What this task involves: Go through the records and report each line in which the word "shadow" occurs.

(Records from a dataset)
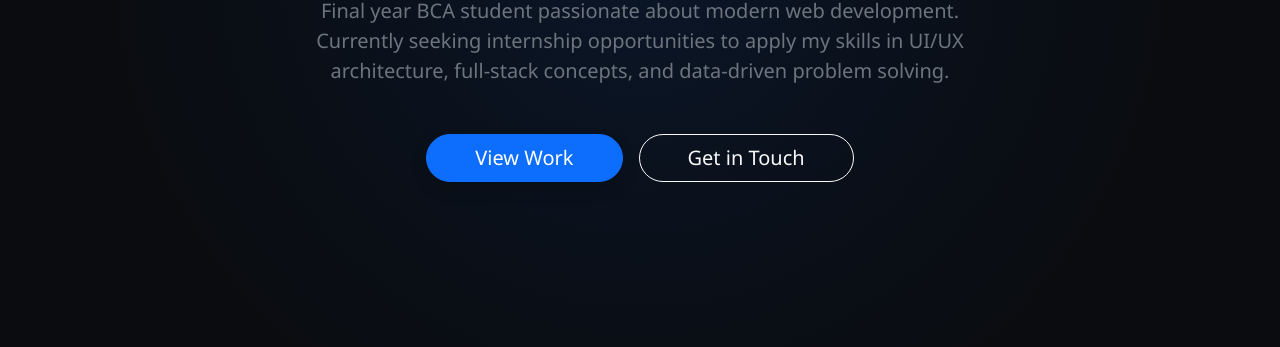
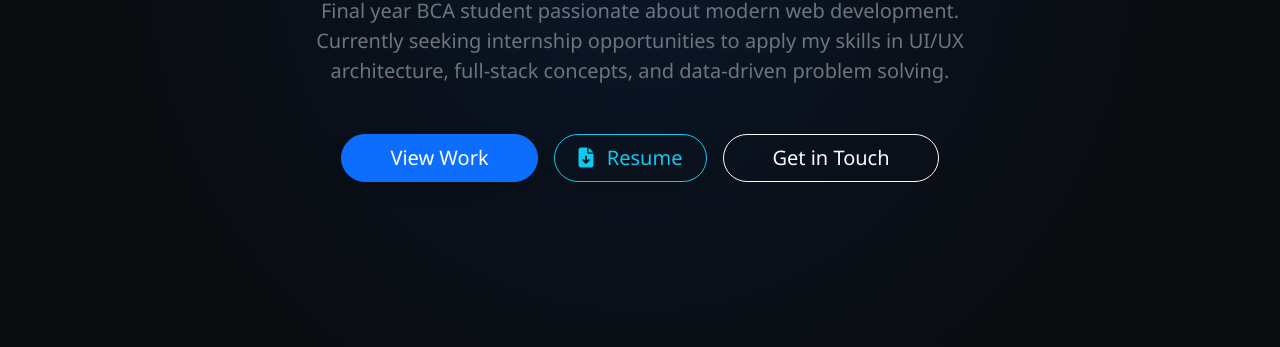
Before and after one commit to Tanmay-Raghav/My-Portfolio, a plain HTML site: page index.html in a window 1280 px wide. Shown: the part 453-800 px from the top of the page. Drawn offline with nearby package versions, Linux system fonts and the light colour scheme.

Commit message:
Update index.html

```diff
--- a/index.html
+++ b/index.html
@@ -76,6 +76,9 @@
             </p>
             <div class="d-flex justify-content-center gap-3">
                 <a href="#projects" class="btn btn-primary btn-lg rounded-pill px-5 shadow">View Work</a>
+                 <a href="CV.pdf" download="Tanmay_Raghav_CV.pdf" class="btn btn-outline-info btn-lg rounded-pill px-4 shadow">
+                    <i class="fa-solid fa-file-arrow-down me-2"></i> Resume
+                </a>
                 <a href="#contact" class="btn btn-outline-light btn-lg rounded-pill px-5">Get in Touch</a>
             </div>
         </div>
@@ -275,4 +278,5 @@
 </script>
 
 </body>
+
 </html>
```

Result below:
                 <a href="#projects" class="btn btn-primary btn-lg rounded-pill px-5 shadow">View Work</a>
+                 <a href="CV.pdf" download="Tanmay_Raghav_CV.pdf" class="btn btn-outline-info btn-lg rounded-pill px-4 shadow">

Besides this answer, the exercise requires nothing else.